[Entries shown — start]
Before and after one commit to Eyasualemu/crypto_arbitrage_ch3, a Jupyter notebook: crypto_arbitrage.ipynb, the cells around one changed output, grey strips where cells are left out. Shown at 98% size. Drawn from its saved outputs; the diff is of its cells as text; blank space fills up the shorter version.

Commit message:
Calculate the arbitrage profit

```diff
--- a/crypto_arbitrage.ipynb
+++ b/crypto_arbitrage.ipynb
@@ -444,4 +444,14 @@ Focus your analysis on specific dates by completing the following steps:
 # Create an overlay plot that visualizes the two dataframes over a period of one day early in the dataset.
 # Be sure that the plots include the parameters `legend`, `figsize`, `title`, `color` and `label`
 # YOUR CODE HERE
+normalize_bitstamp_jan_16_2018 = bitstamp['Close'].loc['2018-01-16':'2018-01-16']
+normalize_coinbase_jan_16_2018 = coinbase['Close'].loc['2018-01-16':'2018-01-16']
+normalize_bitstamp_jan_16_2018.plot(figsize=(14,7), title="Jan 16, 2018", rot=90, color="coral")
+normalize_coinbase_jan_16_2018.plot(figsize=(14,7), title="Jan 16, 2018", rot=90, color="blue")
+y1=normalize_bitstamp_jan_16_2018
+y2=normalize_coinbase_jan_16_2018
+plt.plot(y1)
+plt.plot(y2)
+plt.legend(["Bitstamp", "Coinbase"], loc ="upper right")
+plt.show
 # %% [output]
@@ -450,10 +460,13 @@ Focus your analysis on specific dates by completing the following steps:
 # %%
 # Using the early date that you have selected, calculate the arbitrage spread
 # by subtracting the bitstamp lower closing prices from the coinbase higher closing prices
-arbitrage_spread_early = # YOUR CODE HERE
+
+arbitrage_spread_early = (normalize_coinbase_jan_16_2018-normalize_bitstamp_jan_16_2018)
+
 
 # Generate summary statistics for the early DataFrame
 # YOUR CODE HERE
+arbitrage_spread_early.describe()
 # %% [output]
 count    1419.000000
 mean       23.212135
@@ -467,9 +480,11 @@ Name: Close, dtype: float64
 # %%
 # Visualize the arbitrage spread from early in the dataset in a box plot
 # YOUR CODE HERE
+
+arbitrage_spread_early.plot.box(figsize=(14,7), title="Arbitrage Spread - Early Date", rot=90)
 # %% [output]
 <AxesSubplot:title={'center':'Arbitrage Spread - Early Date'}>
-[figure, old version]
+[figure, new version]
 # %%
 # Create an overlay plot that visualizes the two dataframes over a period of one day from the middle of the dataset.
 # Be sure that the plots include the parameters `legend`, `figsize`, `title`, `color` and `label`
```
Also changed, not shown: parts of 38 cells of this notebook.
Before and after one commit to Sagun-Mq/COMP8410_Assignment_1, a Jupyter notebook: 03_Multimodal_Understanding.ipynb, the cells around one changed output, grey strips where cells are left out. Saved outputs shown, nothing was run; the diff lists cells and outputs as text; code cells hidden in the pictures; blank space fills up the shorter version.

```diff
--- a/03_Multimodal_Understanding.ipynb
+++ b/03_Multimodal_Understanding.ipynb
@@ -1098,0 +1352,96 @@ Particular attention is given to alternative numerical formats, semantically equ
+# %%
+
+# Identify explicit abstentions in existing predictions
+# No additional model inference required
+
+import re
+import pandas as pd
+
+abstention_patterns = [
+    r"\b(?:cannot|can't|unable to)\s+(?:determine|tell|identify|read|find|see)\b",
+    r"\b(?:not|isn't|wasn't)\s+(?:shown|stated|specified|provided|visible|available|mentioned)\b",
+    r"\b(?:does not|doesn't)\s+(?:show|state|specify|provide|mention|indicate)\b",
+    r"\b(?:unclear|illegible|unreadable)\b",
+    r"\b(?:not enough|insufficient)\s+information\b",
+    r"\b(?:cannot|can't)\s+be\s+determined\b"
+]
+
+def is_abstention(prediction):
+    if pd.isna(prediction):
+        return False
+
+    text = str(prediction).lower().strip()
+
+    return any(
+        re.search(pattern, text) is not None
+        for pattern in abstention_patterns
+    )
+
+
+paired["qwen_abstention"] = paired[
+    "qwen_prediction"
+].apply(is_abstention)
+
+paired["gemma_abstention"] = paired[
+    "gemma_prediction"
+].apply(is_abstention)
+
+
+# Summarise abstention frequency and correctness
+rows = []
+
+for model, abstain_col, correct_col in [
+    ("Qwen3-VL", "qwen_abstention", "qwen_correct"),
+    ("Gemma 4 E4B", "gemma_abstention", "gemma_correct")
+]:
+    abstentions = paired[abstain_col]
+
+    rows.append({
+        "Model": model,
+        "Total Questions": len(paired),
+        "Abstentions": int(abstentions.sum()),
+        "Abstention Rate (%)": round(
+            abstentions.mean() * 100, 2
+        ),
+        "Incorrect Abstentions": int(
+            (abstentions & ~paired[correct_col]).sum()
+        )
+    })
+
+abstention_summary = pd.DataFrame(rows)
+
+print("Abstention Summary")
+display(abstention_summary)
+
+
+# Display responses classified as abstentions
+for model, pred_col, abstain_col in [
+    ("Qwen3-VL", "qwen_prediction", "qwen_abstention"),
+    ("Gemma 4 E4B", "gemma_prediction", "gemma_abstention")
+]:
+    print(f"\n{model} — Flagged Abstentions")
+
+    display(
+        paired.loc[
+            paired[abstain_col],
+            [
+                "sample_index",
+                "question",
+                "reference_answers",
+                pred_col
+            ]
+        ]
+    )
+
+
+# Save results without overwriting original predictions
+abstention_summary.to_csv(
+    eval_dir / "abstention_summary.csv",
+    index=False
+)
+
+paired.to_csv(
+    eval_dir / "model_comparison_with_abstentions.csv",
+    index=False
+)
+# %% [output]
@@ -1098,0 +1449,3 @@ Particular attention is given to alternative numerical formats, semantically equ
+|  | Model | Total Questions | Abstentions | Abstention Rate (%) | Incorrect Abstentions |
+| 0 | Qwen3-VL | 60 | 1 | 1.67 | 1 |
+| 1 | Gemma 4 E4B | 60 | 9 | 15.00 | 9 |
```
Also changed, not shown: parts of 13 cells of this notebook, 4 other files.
[Entries shown — finish]
[Your objective] Using the records, work out how many lines include "ipynb", and reply with that number alone.

[Completed exercise] 6